REQUIRED WORK: Each line of the listing that contains "enabled" should be found and copied.

————————

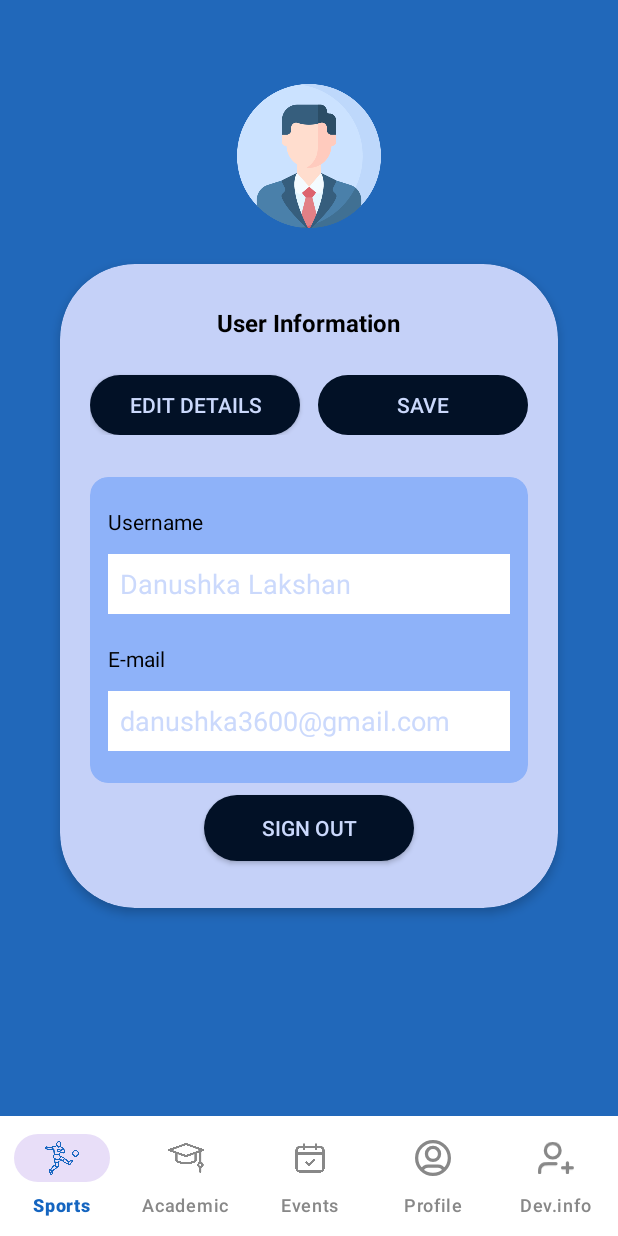
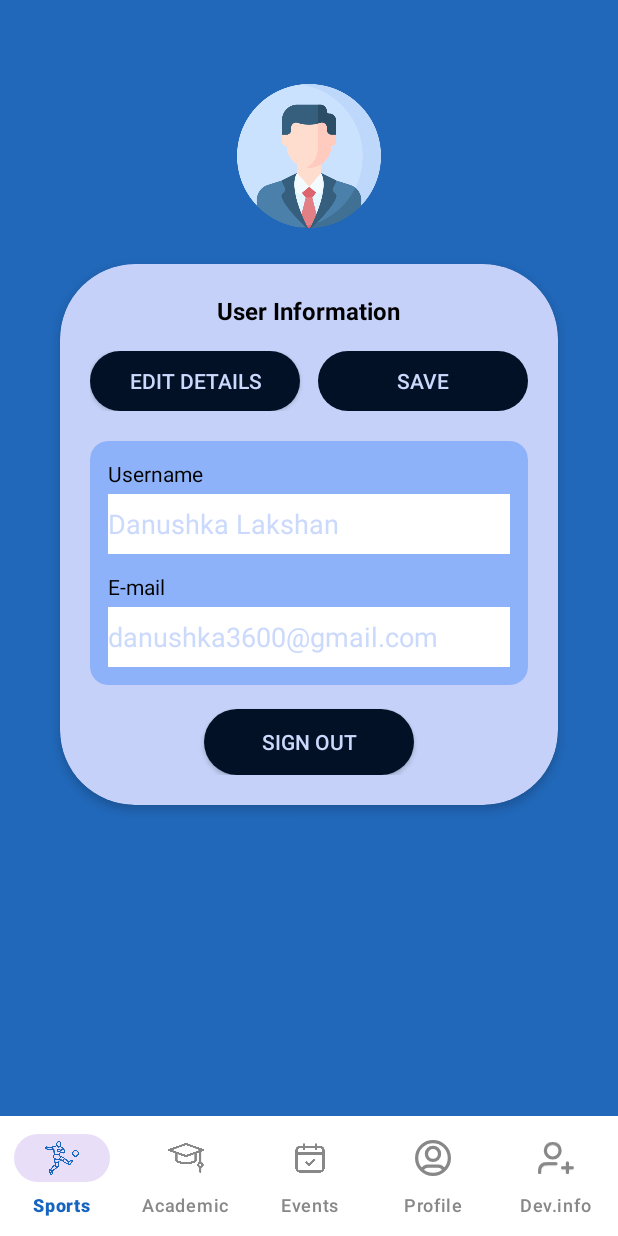
Before and after one commit to danutech-uoc/fotnewsjava, an Android app: the fragment ProfileFragment placed in its activity, on a phone screen of 412 x 824 dp. Run offline under Robolectric (Android 15) with nearby library versions, the phone set to English and light mode, and no system bars; our stand-ins replace Firebase (no records; nobody signed in at launch, a user with empty details on screens opened directly).

Commit message:
edit text added
edi text profile

```diff
--- /dev/null
+++ b/app/src/main/res/drawable/rounded_edittext.xml
@@ -0,0 +1,6 @@
+<?xml version="1.0" encoding="utf-8"?>
+<shape xmlns:android="http://schemas.android.com/apk/res/android">
+    <solid android:color="#FFFFFF"/>
+    <corners android:radius="25dp"/>
+    <stroke android:color="#C5D1F8" android:width="2dp"/>
+</shape>
--- a/app/src/main/res/layout/fragment_profile.xml
+++ b/app/src/main/res/layout/fragment_profile.xml
@@ -1,4 +1,3 @@
-<?xml version="1.0" encoding="utf-8"?>
 <LinearLayout
     xmlns:android="http://schemas.android.com/apk/res/android"
     xmlns:app="http://schemas.android.com/apk/res-auto"
@@ -10,142 +9,129 @@
     android:gravity="center_horizontal">
 
     <!-- Profile Icon Circle -->
-    <View
+    <ImageView
         android:layout_width="96dp"
         android:layout_height="96dp"
         android:layout_marginBottom="24dp"
         android:layout_marginTop="32dp"
-        android:background="@drawable/profile" />
+        android:src="@drawable/profile"
+        android:scaleType="centerCrop" />
 
     <!-- User Information Container -->
     <LinearLayout
         android:layout_width="match_parent"
-        android:layout_height="429dp"
+        android:layout_height="wrap_content"
         android:layout_marginHorizontal="16dp"
         android:layout_marginBottom="32dp"
         android:background="@drawable/rounded_corners"
         android:backgroundTint="#C5D1F8"
         android:clipToOutline="true"
-        android:clipToPadding="false"
-        android:elevation="4dp"
         android:orientation="vertical"
-        android:padding="20dp">
+        android:padding="20dp"
+        android:elevation="4dp">
 
         <!-- Title -->
         <TextView
             android:layout_width="wrap_content"
             android:layout_height="wrap_content"
             android:layout_gravity="center_horizontal"
-            android:layout_marginTop="8dp"
-            android:layout_marginBottom="16dp"
             android:text="User Information"
             android:textColor="#000000"
             android:textSize="16sp"
-            android:textStyle="bold" />
+            android:textStyle="bold"
+            android:layout_marginBottom="16dp" />
 
         <!-- Buttons Row -->
         <LinearLayout
             android:layout_width="match_parent"
             android:layout_height="wrap_content"
-            android:layout_marginBottom="20dp"
             android:orientation="horizontal"
-            android:weightSum="2">
+            android:weightSum="2"
+            android:layout_marginBottom="20dp">
 
             <androidx.appcompat.widget.AppCompatButton
                 android:id="@+id/btnEdit"
                 android:layout_width="0dp"
                 android:layout_height="40dp"
-                android:layout_marginTop="8dp"
-                android:layout_marginEnd="12dp"
                 android:layout_weight="1"
                 android:background="@drawable/btn_dark_rounded"
                 android:text="Edit Details"
-                android:textColor="@color/whitetext" />
+                android:textColor="@color/whitetext"
+                android:layout_marginEnd="12dp" />
 
             <androidx.appcompat.widget.AppCompatButton
                 android:id="@+id/btnSave"
                 android:layout_width="0dp"
                 android:layout_height="40dp"
-                android:layout_marginTop="8dp"
                 android:layout_weight="1"
                 android:background="@drawable/btn_dark_rounded"
-                android:enabled="false"
                 android:text="Save"
-                android:textColor="@color/whitetext" />
+                android:textColor="@color/whitetext"
+                android:enabled="false"/>
         </LinearLayout>
 
         <!-- Input Fields Container -->
         <LinearLayout
             android:layout_width="match_parent"
-            android:layout_height="204dp"
-            android:layout_marginTop="8dp"
+            android:layout_height="wrap_content"
+            android:orientation="vertical"
             android:background="@drawable/rounded_inner_container"
             android:clipToOutline="true"
-            android:orientation="vertical"
             android:padding="12dp">
 
-            <!-- Username Label -->
+            <!-- Username -->
             <TextView
                 android:layout_width="wrap_content"
                 android:layout_height="wrap_content"
-                android:layout_marginTop="8dp"
-                android:layout_marginBottom="4dp"
                 android:text="Username"
                 android:textColor="#000000"
-                android:textSize="14sp" />
+                android:textSize="14sp"
+                android:layout_marginBottom="4dp"/>
 
-            <!-- Username EditText -->
             <EditText
                 android:id="@+id/etUsername"
                 android:layout_width="match_parent"
                 android:layout_height="40dp"
-                android:layout_marginTop="8dp"
-                android:layout_marginBottom="12dp"
-                android:background="@drawable/rounded_edittext_inner"
+                android:background="@drawable/rounded_edittext"
                 android:cursorVisible="false"
                 android:enabled="false"
+                android:text="Danushka Lakshan"
+                android:textColor="@color/whitetext"
                 android:focusable="false"
-                android:focusableInTouchMode="false"
-                android:padding="8dp"
-                android:text="Danushka Lakshan"
-                android:textColor="@color/whitetext" />
+                android:focusableInTouchMode="false"/>
 
-            <!-- Email Label -->
+            <!-- Email -->
             <TextView
                 android:layout_width="wrap_content"
                 android:layout_height="wrap_content"
-                android:layout_marginTop="8dp"
-                android:layout_marginBottom="4dp"
                 android:text="E-mail"
                 android:textColor="#000000"
-                android:textSize="14sp" />
+                android:textSize="14sp"
+                android:layout_marginBottom="4dp"
+                android:layout_marginTop="12dp"/>
 
-            <!-- Email EditText -->
             <EditText
                 android:id="@+id/etEmail"
                 android:layout_width="match_parent"
                 android:layout_height="40dp"
-                android:layout_marginTop="8dp"
-                android:background="@drawable/rounded_edittext_inner"
+                android:background="@drawable/rounded_edittext"
                 android:cursorVisible="false"
                 android:enabled="false"
+                android:text="danushka3600@gmail.com"
+                android:textColor="@color/whitetext"
                 android:focusable="false"
-                android:focusableInTouchMode="false"
-                android:padding="8dp"
-                android:text="danushka3600@gmail.com"
-                android:textColor="@color/whitetext" />
+                android:focusableInTouchMode="false"/>
         </LinearLayout>
 
+        <!-- Sign Out Button -->
         <androidx.appcompat.widget.AppCompatButton
             android:id="@+id/btnSignOut"
             android:layout_width="140dp"
             android:layout_height="44dp"
             android:layout_gravity="center_horizontal"
-            android:layout_marginTop="8dp"
+            android:layout_marginTop="16dp"
             android:background="@drawable/btn_dark_rounded"
             android:text="Sign out"
             android:textColor="@color/whitetext" />
     </LinearLayout>
-
-    <!-- Sign out Button -->
 </LinearLayout>
```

————————

RESPONSE FOR THIS EXERCISE:
-                android:enabled="false"
+                android:enabled="false"/>
                 android:enabled="false"
                 android:enabled="false"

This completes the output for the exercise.